Administrative Law – Judicial review.
Constitutional Law – New Zealand Bill of Rights Act 1990.
Human Rights – Freedom of expression.
Judicial Review – Appeals – Bodies amenable to review – Unreasonableness.
Practice and Procedure – Costs – Standing.
Regional Facilities Auckland Ltd (RFAL) is a council-controlled organisation (CCO) that owns and administers various regional facilities in Tāmaki Makaurau, including the Bruce Mason Centre. The appellants, Mr Moncrief-Spittle and Dr Cumin, applied for judicial review of RFAL’s decision to cancel a venue hire agreement for a controversial speaking event that was to be held at the Centre. They argued that RFAL was under public law obligations to facilitate the right to freedom of expression and, in breach of those obligations, had cancelled the event without being satisfied that there were sufficient public safety grounds for doing so.
The High Court held that the decision was not reviewable because RFAL was not exercising a public power. As a result, nor did the High Court accept that RFAL’s decision was made in the performance of any public function or power for the purposes of s 3(b) of the New Zealand Bill of Rights Act 1990 (BORA) and, therefore, the BORA-protected right to freedom of expression was not engaged. The High Court also held that neither Mr Moncrief‑Spittle nor Dr Cumin had standing to bring the proceedings.
The appellants challenged each of these findings. They also appealed against the High Court’s costs decision in which the appellants were ordered to pay costs on the basis that the proceedings did not concern matters of public interest.
Is the decision to cancel reviewable?
Held: Yes. The High Court’s focus on the wording of RFAL’s constituent documents obscured an important aspect. The overall statutory scheme in which RFAL operates shows that it is properly viewed as the Council’s agent in relation to the assets it holds. Although the immediate context of the cancellation was commercial, the wider context is not comparable to the cases in which the very narrow approach to the availability of judicial review has been taken. RFAL is not required to administer its assets on a competitive commercial basis. The hiring out of venues is not collateral to RFAL’s core statutory function of managing the assets vested in it, but part of that core statutory function. The effect of cancellation was not limited to those directly interested in the venue hire agreement. Finally, RFAL’s statutory function of providing venues for live performances engages the right to freedom of expression. Society places a high value on freedom of expression and RFAL has the power to control public assets that are used for many forms of expression. The decision to cancel would directly affect the BORA rights of members of the public who wished to attend the event. The decision was therefore, in substance, public. It is reviewable both on the usual public law principles and subject to s 3(b) of BORA.

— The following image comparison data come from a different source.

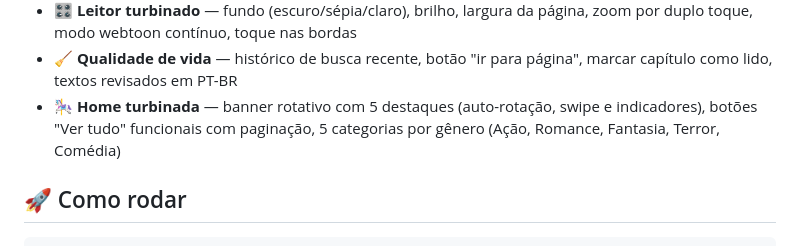
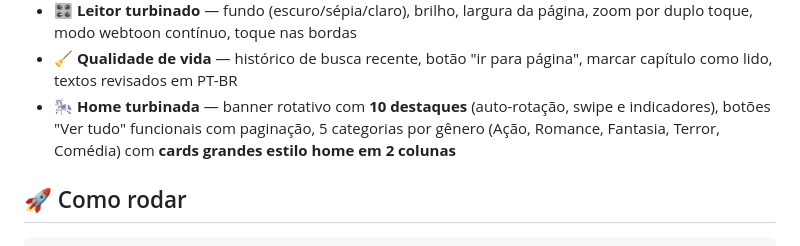
Before and after one commit to jaivedpereira/Manganana, a Markdown page: README.md, the part around the change. Rendered like a GitHub page.

Commit message:
docs: banner 10 destaques + cards grandes

```diff
--- a/README.md
+++ b/README.md
@@ -22,7 +22,7 @@ Aplicativo web de leitura de mangá em **português** — catálogo real com a *
 - ⚡ Carregamento instantâneo via service worker
 - 🎛️ **Leitor turbinado** — fundo (escuro/sépia/claro), brilho, largura da página, zoom por duplo toque, modo webtoon contínuo, toque nas bordas
 - 🧹 **Qualidade de vida** — histórico de busca recente, botão "ir para página", marcar capítulo como lido, textos revisados em PT-BR
-- 🎠 **Home turbinada** — banner rotativo com 5 destaques (auto-rotação, swipe e indicadores), botões "Ver tudo" funcionais com paginação, 5 categorias por gênero (Ação, Romance, Fantasia, Terror, Comédia)
+- 🎠 **Home turbinada** — banner rotativo com **10 destaques** (auto-rotação, swipe e indicadores), botões "Ver tudo" funcionais com paginação, 5 categorias por gênero (Ação, Romance, Fantasia, Terror, Comédia) com **cards grandes estilo home em 2 colunas**
 
 ## 🚀 Como rodar
 
```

Was the decision to cancel unlawful by reason of it being irrational or perverse?
Held: No. The decision was not made prematurely or without adequate information. RFAL’s failure to wait for input from the police does not undermine the basis for the decision. The concern was over the practicalities, including cost, of protecting the venue and these were not necessarily matters on which police input would have assisted. Nor did RFAL fail properly to engage with the promoter’s ability to manage the event. RFAL was entitled to make its own assessment of the risk and of the practical steps that would be required to manage that risk based on the knowledge and resources then available to it. RFAL was also entitled to make its own assessment as to what was required in terms of its obligations under the relevant health and safety policies and legislation.
While the decision engages the concept of the “heckler’s veto”, the decision was not unreasonable on this basis. The phrase “heckler’s veto” may be used in New Zealand to describe an outcome where protest or the threat of protest has led to the curtailment of the exercise of the freedom of expression. However, it would be unprincipled to treat such an outcome as necessarily perverse. That must depend on whether the limitation was reasonable for the purposes of s 5 of BORA.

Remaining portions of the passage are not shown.